▸ INSTRUCTIONS TO FOLLOW
Check every line of the data for the string "part" and copy the ones that have it.
------------------------------
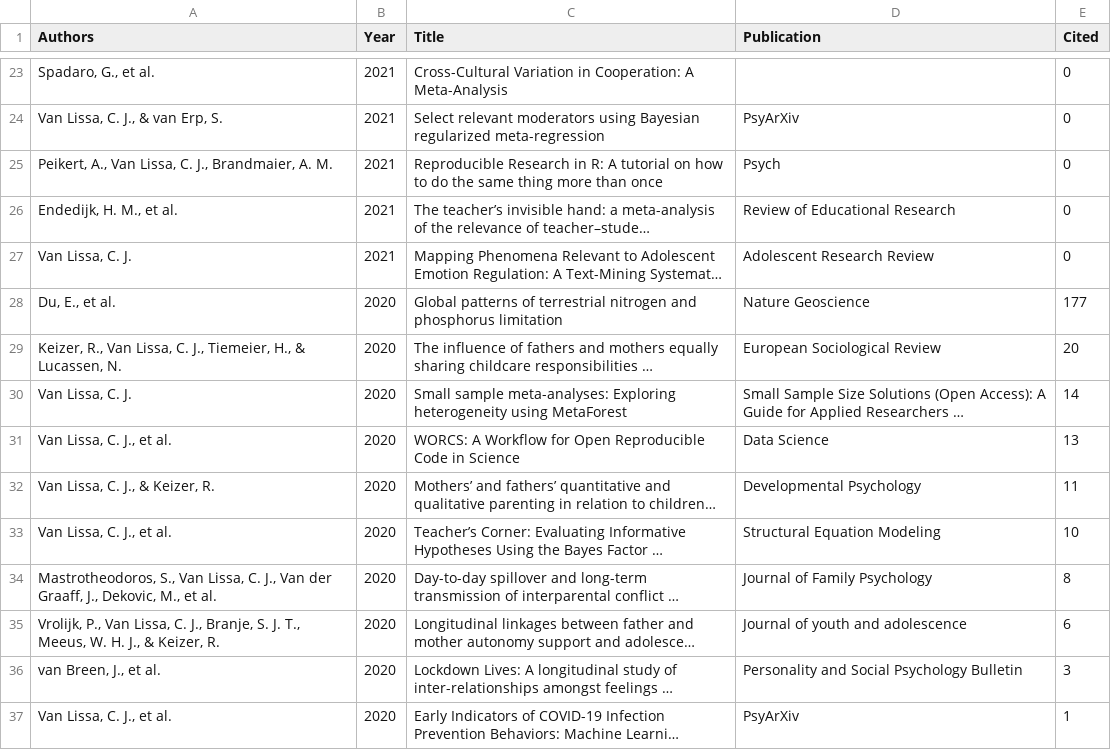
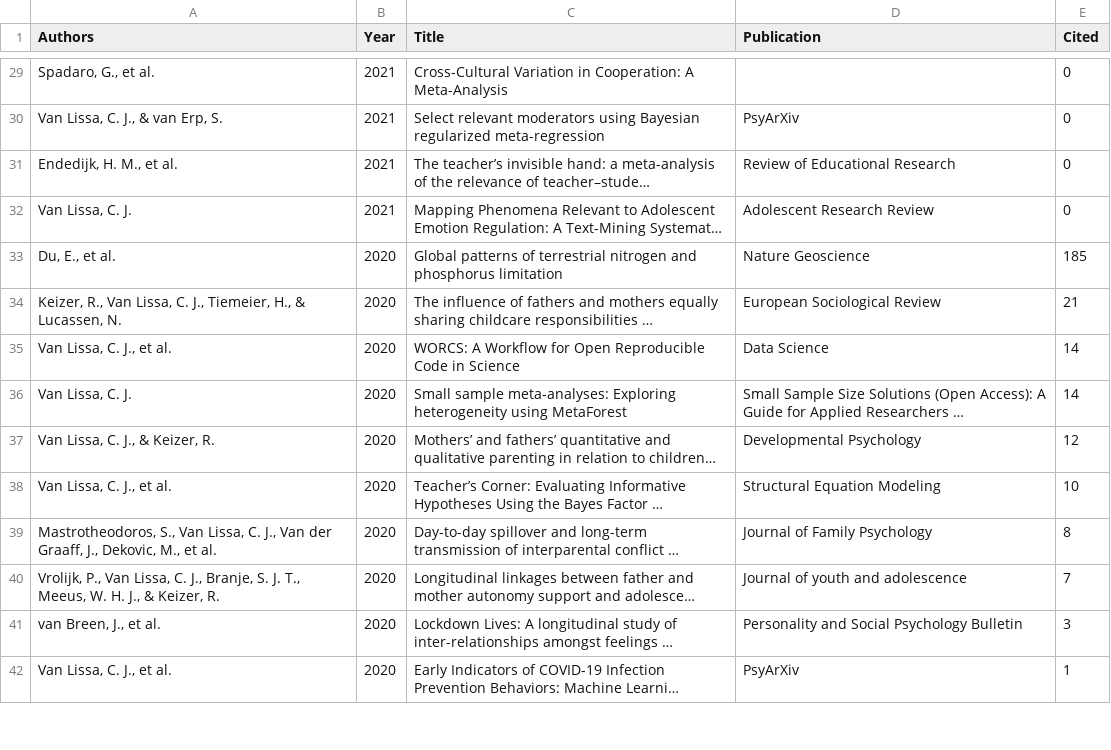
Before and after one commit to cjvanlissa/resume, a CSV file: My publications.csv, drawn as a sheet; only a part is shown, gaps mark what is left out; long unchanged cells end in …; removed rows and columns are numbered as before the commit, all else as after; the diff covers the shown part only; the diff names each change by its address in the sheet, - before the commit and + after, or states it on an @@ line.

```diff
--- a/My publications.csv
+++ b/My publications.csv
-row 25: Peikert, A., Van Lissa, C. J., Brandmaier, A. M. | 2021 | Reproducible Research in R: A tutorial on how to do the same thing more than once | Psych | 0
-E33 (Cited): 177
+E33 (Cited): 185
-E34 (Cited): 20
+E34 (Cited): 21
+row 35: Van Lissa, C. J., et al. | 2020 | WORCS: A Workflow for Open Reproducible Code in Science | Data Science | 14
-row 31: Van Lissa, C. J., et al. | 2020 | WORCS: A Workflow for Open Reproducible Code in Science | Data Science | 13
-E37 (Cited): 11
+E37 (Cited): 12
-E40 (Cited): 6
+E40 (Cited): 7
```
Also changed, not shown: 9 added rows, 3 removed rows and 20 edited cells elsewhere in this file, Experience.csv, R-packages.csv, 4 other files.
------------------------------
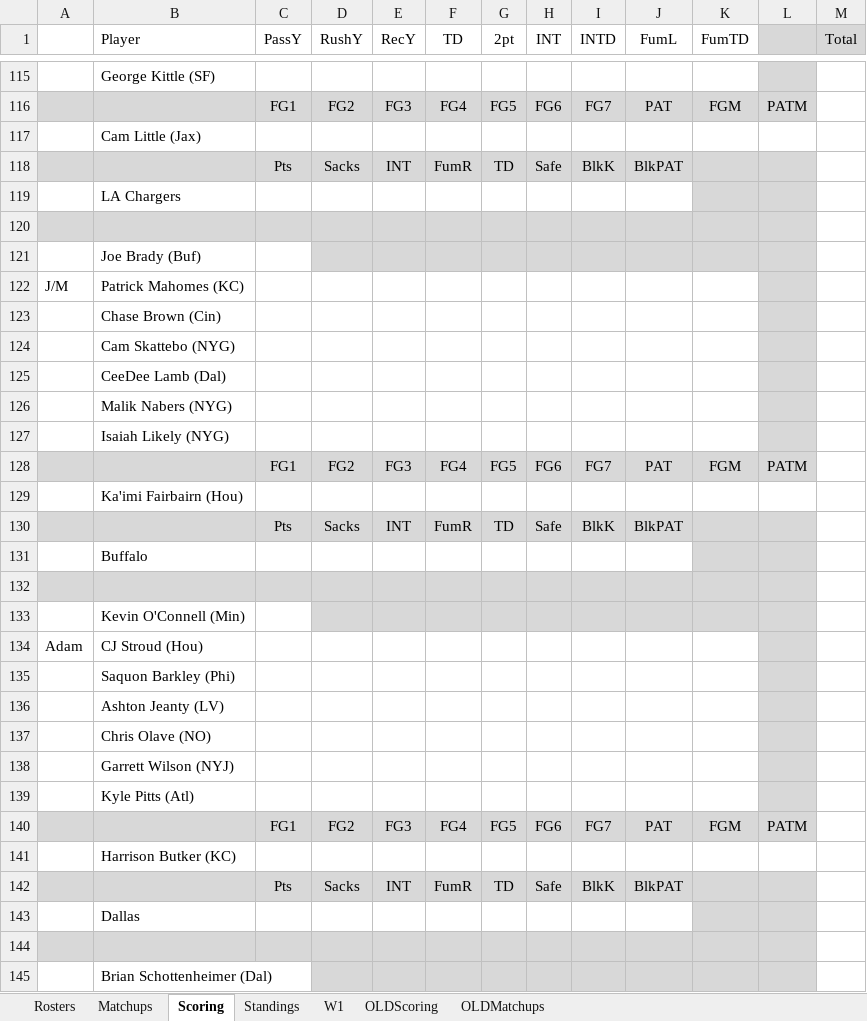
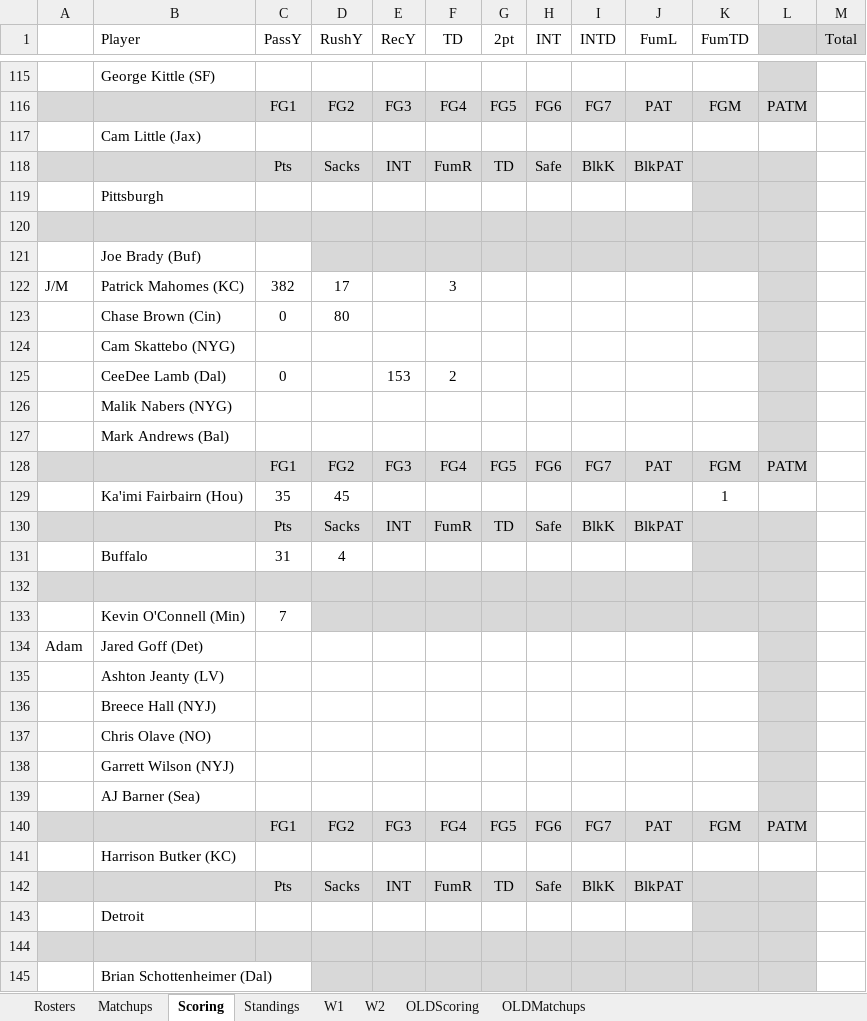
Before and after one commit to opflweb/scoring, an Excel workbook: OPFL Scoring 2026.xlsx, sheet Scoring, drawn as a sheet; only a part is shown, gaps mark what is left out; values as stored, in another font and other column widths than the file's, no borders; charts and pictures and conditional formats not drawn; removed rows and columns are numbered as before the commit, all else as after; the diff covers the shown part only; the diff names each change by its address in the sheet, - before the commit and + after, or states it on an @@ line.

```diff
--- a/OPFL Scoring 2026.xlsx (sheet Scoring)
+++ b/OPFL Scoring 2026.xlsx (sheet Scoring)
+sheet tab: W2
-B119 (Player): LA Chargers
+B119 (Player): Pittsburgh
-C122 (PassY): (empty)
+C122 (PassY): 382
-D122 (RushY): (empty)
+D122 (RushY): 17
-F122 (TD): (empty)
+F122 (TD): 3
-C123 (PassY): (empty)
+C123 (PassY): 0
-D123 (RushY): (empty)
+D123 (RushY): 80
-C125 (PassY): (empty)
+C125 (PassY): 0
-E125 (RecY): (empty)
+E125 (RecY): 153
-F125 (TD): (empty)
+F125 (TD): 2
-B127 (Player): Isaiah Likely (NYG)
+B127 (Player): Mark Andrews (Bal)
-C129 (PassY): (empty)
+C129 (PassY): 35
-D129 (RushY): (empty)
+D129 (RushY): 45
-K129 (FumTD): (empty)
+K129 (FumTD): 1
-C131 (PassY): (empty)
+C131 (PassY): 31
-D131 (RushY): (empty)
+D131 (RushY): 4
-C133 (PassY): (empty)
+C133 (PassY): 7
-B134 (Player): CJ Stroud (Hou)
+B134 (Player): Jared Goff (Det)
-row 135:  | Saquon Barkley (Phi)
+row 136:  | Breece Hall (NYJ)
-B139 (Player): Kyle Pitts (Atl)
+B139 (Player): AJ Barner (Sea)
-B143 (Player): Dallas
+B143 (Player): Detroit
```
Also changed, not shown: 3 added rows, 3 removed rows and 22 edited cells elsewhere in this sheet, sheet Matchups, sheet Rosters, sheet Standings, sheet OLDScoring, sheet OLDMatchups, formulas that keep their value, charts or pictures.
------------------------------
▸ TASK RESPONSE
Before and after one commit to cjvanlissa/resume, a CSV file: My publications.csv, drawn as a sheet; only a part is shown, gaps mark what is left out; long unchanged cells end in …; removed rows and columns are numbered as before the commit, all else as after; the diff covers the shown part only; the diff names each change by its address in the sheet, - before the commit and + after, or states it on an @@ line.
Before and after one commit to opflweb/scoring, an Excel workbook: OPFL Scoring 2026.xlsx, sheet Scoring, drawn as a sheet; only a part is shown, gaps mark what is left out; values as stored, in another font and other column widths than the file's, no borders; charts and pictures and conditional formats not drawn; removed rows and columns are numbered as before the commit, all else as after; the diff covers the shown part only; the diff names each change by its address in the sheet, - before the commit and + after, or states it on an @@ line.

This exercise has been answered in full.